● Records supplied
++++++++
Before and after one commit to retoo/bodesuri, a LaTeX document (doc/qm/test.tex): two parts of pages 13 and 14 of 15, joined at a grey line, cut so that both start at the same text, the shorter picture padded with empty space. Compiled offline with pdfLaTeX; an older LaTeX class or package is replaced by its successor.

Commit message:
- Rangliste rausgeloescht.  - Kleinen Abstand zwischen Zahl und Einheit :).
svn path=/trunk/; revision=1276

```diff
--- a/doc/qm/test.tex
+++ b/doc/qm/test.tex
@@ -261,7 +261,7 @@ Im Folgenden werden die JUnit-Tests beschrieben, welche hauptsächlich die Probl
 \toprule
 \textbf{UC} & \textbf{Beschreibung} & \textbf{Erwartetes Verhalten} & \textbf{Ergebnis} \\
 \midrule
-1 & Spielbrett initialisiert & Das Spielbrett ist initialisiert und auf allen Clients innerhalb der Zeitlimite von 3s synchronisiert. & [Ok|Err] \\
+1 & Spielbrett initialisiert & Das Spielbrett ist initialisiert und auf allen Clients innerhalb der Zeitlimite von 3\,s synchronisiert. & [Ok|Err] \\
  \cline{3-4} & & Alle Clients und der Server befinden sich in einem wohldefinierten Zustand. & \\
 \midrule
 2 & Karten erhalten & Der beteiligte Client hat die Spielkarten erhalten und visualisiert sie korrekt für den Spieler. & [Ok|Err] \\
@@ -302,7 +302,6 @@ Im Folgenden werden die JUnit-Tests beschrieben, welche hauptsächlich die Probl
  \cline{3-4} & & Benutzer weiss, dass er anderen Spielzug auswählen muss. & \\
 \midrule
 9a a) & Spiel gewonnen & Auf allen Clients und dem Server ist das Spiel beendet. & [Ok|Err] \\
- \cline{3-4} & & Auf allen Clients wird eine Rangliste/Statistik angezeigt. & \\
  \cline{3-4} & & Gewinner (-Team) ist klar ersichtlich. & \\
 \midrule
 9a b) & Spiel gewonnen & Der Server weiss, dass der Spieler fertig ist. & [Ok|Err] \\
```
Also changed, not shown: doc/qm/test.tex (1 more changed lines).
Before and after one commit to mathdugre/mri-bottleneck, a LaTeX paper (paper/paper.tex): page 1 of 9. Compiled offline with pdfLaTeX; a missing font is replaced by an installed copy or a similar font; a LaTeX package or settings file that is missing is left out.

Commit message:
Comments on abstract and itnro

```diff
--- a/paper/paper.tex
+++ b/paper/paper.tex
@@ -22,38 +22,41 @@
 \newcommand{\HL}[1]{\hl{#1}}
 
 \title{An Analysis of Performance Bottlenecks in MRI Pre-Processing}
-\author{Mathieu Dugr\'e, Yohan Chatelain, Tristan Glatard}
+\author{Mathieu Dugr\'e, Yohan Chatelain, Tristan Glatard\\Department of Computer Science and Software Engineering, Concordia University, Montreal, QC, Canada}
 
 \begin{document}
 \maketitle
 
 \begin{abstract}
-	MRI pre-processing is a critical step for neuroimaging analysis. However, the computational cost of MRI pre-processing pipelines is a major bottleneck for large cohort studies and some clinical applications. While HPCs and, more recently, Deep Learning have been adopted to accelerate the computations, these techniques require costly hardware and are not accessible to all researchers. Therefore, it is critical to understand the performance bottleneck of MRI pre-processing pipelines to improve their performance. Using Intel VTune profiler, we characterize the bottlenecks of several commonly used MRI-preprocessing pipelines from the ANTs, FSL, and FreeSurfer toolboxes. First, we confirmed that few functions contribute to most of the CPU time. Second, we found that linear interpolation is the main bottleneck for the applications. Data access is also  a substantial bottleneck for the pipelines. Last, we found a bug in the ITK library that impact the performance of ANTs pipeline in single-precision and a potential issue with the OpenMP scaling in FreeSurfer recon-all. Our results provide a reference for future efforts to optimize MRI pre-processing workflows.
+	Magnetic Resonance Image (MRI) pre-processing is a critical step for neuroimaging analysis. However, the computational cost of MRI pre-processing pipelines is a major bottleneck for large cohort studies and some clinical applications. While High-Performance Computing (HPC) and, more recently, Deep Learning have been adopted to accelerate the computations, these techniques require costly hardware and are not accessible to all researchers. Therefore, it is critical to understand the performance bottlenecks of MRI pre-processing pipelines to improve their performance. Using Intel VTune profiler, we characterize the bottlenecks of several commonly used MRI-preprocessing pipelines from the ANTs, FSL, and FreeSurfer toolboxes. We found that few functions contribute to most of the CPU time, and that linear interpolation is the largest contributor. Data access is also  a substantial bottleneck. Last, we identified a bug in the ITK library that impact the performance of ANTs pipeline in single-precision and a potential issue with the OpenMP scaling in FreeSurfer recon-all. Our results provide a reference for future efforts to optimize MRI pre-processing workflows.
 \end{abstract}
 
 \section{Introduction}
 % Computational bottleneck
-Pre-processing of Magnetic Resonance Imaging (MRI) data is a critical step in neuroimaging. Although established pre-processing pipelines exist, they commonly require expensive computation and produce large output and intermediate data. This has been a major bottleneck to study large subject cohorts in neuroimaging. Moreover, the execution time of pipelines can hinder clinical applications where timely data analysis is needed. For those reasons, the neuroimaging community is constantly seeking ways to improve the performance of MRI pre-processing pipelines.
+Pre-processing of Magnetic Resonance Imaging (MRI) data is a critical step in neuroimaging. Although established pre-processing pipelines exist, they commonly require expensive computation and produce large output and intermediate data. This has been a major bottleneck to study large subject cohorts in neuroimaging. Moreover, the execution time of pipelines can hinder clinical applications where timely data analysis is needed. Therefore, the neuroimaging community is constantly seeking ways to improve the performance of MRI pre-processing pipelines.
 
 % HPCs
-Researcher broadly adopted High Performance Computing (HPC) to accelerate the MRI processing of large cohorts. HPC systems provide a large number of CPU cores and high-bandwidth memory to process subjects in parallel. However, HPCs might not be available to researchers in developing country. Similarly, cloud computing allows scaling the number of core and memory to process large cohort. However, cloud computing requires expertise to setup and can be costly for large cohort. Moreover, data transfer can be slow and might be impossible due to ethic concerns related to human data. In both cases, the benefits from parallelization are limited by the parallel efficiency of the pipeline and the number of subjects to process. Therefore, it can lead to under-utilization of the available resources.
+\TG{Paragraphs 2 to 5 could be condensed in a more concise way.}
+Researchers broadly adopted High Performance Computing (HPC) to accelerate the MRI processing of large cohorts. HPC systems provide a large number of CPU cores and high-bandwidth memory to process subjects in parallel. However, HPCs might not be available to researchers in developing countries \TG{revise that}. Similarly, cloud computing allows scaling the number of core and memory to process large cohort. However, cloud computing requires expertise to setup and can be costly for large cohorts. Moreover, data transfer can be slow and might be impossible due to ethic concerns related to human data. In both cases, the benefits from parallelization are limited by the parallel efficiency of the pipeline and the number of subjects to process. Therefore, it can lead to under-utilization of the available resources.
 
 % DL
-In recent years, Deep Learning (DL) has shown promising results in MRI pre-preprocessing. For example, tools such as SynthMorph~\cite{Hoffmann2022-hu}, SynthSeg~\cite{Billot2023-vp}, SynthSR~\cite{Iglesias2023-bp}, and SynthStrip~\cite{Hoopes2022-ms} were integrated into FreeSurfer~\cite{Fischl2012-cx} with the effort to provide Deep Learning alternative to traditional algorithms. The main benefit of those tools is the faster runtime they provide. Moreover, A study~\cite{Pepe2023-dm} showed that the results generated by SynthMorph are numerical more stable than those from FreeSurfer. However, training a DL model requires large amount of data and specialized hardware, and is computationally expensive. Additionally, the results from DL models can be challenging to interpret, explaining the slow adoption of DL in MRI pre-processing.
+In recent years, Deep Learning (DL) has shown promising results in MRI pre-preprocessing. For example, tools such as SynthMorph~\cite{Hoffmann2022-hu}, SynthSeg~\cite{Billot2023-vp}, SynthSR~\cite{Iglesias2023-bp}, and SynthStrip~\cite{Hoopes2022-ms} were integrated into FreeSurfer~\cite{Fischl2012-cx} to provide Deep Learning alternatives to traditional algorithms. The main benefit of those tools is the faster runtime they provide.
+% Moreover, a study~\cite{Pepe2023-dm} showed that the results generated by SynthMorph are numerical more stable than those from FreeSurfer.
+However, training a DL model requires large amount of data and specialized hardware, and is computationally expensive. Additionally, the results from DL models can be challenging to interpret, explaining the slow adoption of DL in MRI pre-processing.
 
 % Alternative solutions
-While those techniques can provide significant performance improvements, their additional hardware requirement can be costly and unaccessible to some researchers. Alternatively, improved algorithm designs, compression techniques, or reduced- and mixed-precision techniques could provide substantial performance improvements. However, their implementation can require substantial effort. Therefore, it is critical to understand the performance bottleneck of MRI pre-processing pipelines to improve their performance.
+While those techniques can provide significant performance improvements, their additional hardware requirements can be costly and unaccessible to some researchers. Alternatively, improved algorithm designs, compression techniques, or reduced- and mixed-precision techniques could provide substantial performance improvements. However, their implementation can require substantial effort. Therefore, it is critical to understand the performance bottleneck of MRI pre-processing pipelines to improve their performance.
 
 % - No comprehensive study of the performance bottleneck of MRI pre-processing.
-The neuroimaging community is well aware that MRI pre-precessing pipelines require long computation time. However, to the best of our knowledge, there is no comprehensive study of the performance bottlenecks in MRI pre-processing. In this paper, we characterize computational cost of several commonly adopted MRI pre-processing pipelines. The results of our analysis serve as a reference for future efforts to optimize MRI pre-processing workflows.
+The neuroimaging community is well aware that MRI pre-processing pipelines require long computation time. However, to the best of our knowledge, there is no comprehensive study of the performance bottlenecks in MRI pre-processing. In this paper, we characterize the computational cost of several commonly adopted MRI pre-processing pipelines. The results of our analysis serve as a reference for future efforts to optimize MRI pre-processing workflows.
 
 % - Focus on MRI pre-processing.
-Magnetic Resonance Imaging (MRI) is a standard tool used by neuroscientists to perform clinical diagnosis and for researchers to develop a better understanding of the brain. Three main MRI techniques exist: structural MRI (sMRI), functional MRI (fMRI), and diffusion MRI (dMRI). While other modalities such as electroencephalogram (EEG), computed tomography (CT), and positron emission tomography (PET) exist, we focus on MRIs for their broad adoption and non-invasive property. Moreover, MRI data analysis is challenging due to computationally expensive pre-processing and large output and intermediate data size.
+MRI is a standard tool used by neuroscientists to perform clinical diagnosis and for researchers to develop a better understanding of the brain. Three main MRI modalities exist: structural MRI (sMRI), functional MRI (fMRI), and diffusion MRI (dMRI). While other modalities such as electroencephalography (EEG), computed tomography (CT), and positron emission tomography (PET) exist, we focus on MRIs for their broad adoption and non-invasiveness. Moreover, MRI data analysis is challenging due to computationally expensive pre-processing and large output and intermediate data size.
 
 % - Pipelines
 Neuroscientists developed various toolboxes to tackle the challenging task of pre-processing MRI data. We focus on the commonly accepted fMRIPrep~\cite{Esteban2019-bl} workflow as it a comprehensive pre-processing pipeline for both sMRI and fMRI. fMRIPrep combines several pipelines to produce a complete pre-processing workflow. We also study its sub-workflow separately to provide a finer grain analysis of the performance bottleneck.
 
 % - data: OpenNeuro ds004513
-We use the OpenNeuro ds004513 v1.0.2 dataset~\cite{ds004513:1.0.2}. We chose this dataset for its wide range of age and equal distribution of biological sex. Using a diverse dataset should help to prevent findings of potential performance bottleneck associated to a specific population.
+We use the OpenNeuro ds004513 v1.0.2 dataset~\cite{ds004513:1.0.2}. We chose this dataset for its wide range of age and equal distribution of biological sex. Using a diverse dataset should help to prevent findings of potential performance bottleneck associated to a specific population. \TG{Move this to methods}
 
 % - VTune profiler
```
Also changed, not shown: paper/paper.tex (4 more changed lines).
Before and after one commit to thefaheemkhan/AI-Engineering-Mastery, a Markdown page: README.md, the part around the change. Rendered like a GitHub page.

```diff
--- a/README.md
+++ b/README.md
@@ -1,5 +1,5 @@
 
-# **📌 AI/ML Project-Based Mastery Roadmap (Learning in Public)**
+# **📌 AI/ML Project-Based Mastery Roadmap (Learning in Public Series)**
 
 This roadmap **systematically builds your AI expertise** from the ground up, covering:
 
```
++++++++
● What needs to be done
Whenever the word "cline" occurs in a line of the listing above, return that line.

● Your solution
  \cline{3-4} & & Alle Clients und der Server befinden sich in einem wohldefinierten Zustand. & \\
  \cline{3-4} & & Benutzer weiss, dass er anderen Spielzug auswählen muss. & \\
- \cline{3-4} & & Auf allen Clients wird eine Rangliste/Statistik angezeigt. & \\
  \cline{3-4} & & Gewinner (-Team) ist klar ersichtlich. & \\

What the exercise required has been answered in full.